WHAT TO PRODUCE. Would you reproduce every record exactly, leaving out the pictures?

INFORMATION.
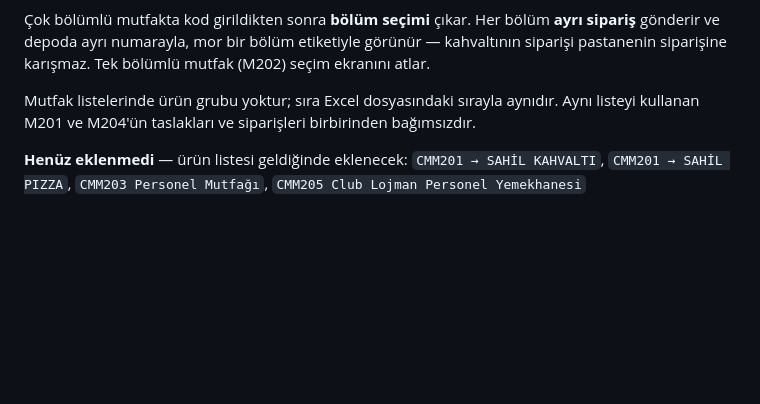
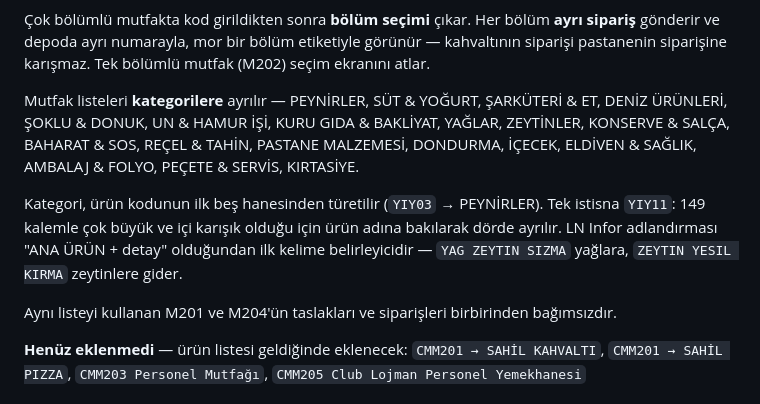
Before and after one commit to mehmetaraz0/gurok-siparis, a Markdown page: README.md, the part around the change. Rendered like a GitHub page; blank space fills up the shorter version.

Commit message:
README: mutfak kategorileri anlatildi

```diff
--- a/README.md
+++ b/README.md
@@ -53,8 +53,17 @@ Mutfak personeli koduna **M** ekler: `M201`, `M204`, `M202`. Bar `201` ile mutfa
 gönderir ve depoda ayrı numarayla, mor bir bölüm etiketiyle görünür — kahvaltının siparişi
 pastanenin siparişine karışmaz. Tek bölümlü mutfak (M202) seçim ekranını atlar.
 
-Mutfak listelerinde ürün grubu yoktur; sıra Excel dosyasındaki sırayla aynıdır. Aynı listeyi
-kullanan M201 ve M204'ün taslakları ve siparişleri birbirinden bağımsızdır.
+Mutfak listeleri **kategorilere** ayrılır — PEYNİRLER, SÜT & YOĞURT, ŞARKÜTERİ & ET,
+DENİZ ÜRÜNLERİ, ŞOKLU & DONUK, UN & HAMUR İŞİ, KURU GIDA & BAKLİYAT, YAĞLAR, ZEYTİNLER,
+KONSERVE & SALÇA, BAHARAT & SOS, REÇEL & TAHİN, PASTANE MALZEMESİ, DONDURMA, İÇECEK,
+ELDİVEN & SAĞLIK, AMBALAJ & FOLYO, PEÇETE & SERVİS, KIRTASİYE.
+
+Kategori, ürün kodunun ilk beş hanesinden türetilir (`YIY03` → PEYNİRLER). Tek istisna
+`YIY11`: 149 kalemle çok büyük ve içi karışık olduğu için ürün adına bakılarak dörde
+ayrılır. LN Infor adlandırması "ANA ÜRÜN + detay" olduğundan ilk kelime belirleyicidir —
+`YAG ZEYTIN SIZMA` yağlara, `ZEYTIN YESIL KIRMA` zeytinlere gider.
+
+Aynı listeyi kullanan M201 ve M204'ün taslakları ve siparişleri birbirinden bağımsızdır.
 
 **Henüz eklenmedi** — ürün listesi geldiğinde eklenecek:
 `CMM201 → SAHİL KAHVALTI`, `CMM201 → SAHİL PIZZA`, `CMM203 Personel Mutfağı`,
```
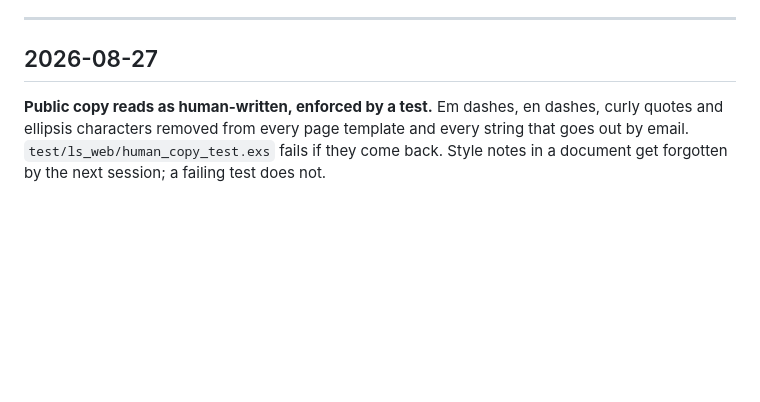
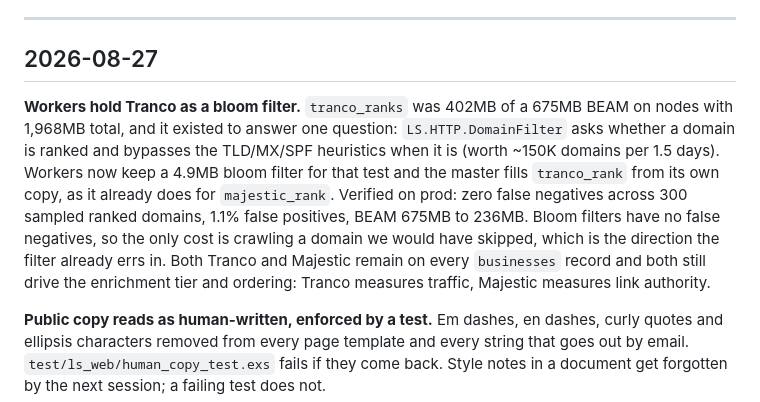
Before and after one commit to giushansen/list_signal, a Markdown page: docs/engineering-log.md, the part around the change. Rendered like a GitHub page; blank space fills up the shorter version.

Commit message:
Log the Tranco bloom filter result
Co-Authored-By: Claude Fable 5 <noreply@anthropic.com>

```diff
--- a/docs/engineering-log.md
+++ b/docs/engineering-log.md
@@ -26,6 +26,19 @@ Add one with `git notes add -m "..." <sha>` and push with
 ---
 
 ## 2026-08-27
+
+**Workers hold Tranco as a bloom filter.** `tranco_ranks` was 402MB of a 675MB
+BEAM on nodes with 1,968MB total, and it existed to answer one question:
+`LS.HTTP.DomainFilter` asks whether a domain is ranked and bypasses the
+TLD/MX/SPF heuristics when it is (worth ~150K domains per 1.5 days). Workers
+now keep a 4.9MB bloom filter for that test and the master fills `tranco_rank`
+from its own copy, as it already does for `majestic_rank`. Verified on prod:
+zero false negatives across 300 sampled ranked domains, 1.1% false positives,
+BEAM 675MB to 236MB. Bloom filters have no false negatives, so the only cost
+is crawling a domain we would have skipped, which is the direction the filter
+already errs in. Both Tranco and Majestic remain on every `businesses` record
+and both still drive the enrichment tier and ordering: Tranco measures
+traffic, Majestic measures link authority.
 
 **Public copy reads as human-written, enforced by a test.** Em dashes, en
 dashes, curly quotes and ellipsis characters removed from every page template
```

TASK RESPONSE.
Before and after one commit to mehmetaraz0/gurok-siparis, a Markdown page: README.md, the part around the change. Rendered like a GitHub page; blank space fills up the shorter version.

Commit message:
README: mutfak kategorileri anlatildi

```diff
--- a/README.md
+++ b/README.md
@@ -53,8 +53,17 @@ Mutfak personeli koduna **M** ekler: `M201`, `M204`, `M202`. Bar `201` ile mutfa
 gönderir ve depoda ayrı numarayla, mor bir bölüm etiketiyle görünür — kahvaltının siparişi
 pastanenin siparişine karışmaz. Tek bölümlü mutfak (M202) seçim ekranını atlar.
 
-Mutfak listelerinde ürün grubu yoktur; sıra Excel dosyasındaki sırayla aynıdır. Aynı listeyi
-kullanan M201 ve M204'ün taslakları ve siparişleri birbirinden bağımsızdır.
+Mutfak listeleri **kategorilere** ayrılır — PEYNİRLER, SÜT & YOĞURT, ŞARKÜTERİ & ET,
+DENİZ ÜRÜNLERİ, ŞOKLU & DONUK, UN & HAMUR İŞİ, KURU GIDA & BAKLİYAT, YAĞLAR, ZEYTİNLER,
+KONSERVE & SALÇA, BAHARAT & SOS, REÇEL & TAHİN, PASTANE MALZEMESİ, DONDURMA, İÇECEK,
+ELDİVEN & SAĞLIK, AMBALAJ & FOLYO, PEÇETE & SERVİS, KIRTASİYE.
+
+Kategori, ürün kodunun ilk beş hanesinden türetilir (`YIY03` → PEYNİRLER). Tek istisna
+`YIY11`: 149 kalemle çok büyük ve içi karışık olduğu için ürün adına bakılarak dörde
+ayrılır. LN Infor adlandırması "ANA ÜRÜN + detay" olduğundan ilk kelime belirleyicidir —
+`YAG ZEYTIN SIZMA` yağlara, `ZEYTIN YESIL KIRMA` zeytinlere gider.
+
+Aynı listeyi kullanan M201 ve M204'ün taslakları ve siparişleri birbirinden bağımsızdır.
 
 **Henüz eklenmedi** — ürün listesi geldiğinde eklenecek:
 `CMM201 → SAHİL KAHVALTI`, `CMM201 → SAHİL PIZZA`, `CMM203 Personel Mutfağı`,
```
Before and after one commit to giushansen/list_signal, a Markdown page: docs/engineering-log.md, the part around the change. Rendered like a GitHub page; blank space fills up the shorter version.

Commit message:
Log the Tranco bloom filter result
Co-Authored-By: Claude Fable 5 <noreply@anthropic.com>

```diff
--- a/docs/engineering-log.md
+++ b/docs/engineering-log.md
@@ -26,6 +26,19 @@ Add one with `git notes add -m "..." <sha>` and push with
 ---
 
 ## 2026-08-27
+
+**Workers hold Tranco as a bloom filter.** `tranco_ranks` was 402MB of a 675MB
+BEAM on nodes with 1,968MB total, and it existed to answer one question:
+`LS.HTTP.DomainFilter` asks whether a domain is ranked and bypasses the
+TLD/MX/SPF heuristics when it is (worth ~150K domains per 1.5 days). Workers
+now keep a 4.9MB bloom filter for that test and the master fills `tranco_rank`
+from its own copy, as it already does for `majestic_rank`. Verified on prod:
+zero false negatives across 300 sampled ranked domains, 1.1% false positives,
+BEAM 675MB to 236MB. Bloom filters have no false negatives, so the only cost
+is crawling a domain we would have skipped, which is the direction the filter
+already errs in. Both Tranco and Majestic remain on every `businesses` record
+and both still drive the enrichment tier and ordering: Tranco measures
+traffic, Majestic measures link authority.
 
 **Public copy reads as human-written, enforced by a test.** Em dashes, en
 dashes, curly quotes and ellipsis characters removed from every page template
```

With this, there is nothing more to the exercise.